[Records for this task — start]

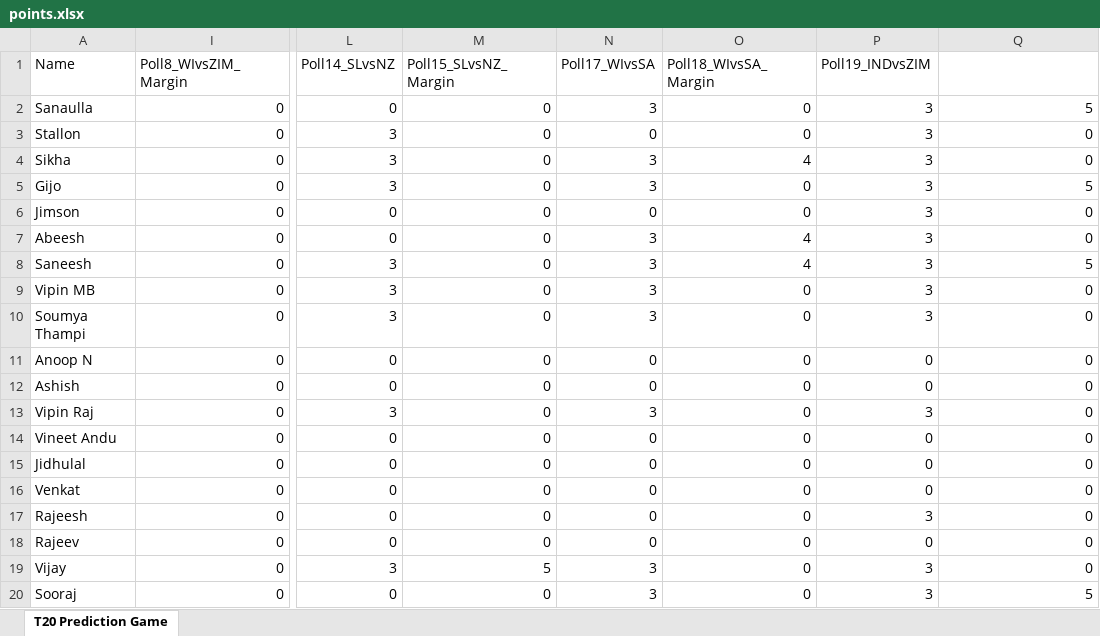
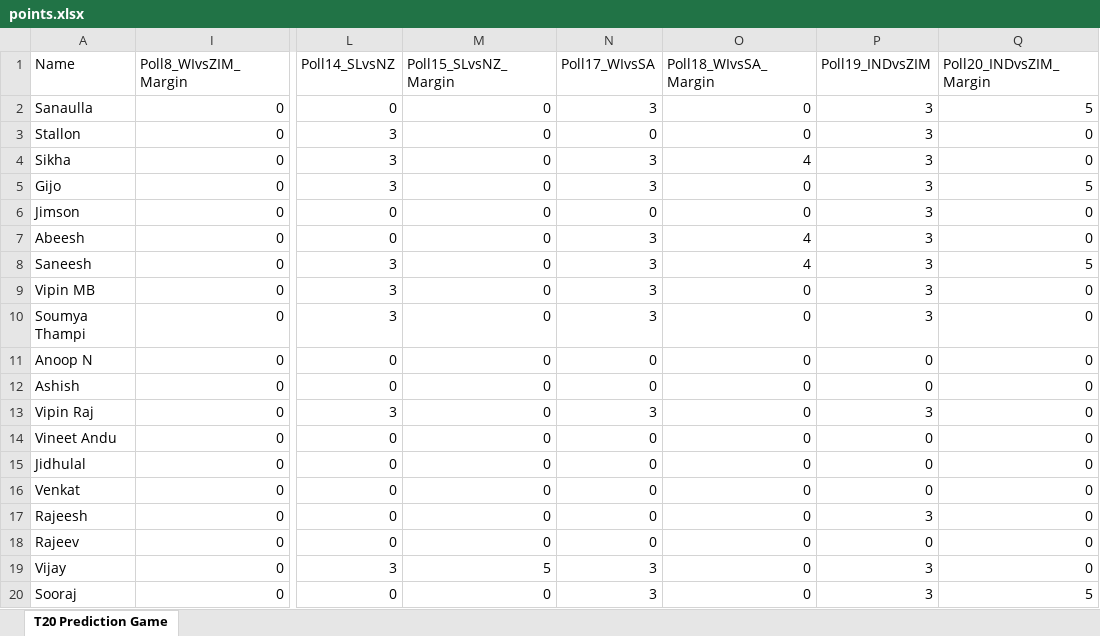
Before and after one commit to gijopeter/T20Dashboard, an Excel workbook: points.xlsx, sheet T20 Prediction Game, drawn as a sheet; only a part is shown, gaps mark what is left out; values as stored, in another font and other column widths than the file's, no borders; the diff names each change by its address in the sheet, - before the commit and + after, or states it on an @@ line.

```diff
--- a/points.xlsx (sheet T20 Prediction Game)
+++ b/points.xlsx (sheet T20 Prediction Game)
-Q1: (empty)
+Q1: Poll20_INDvsZIM_Margin
```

[Records for this task — finish]

:: Problem details ::
For this exercise, copy each line from the listing above that has the word "Prediction".

:: Task response ::
Before and after one commit to gijopeter/T20Dashboard, an Excel workbook: points.xlsx, sheet T20 Prediction Game, drawn as a sheet; only a part is shown, gaps mark what is left out; values as stored, in another font and other column widths than the file's, no borders; the diff names each change by its address in the sheet, - before the commit and + after, or states it on an @@ line.
--- a/points.xlsx (sheet T20 Prediction Game)
+++ b/points.xlsx (sheet T20 Prediction Game)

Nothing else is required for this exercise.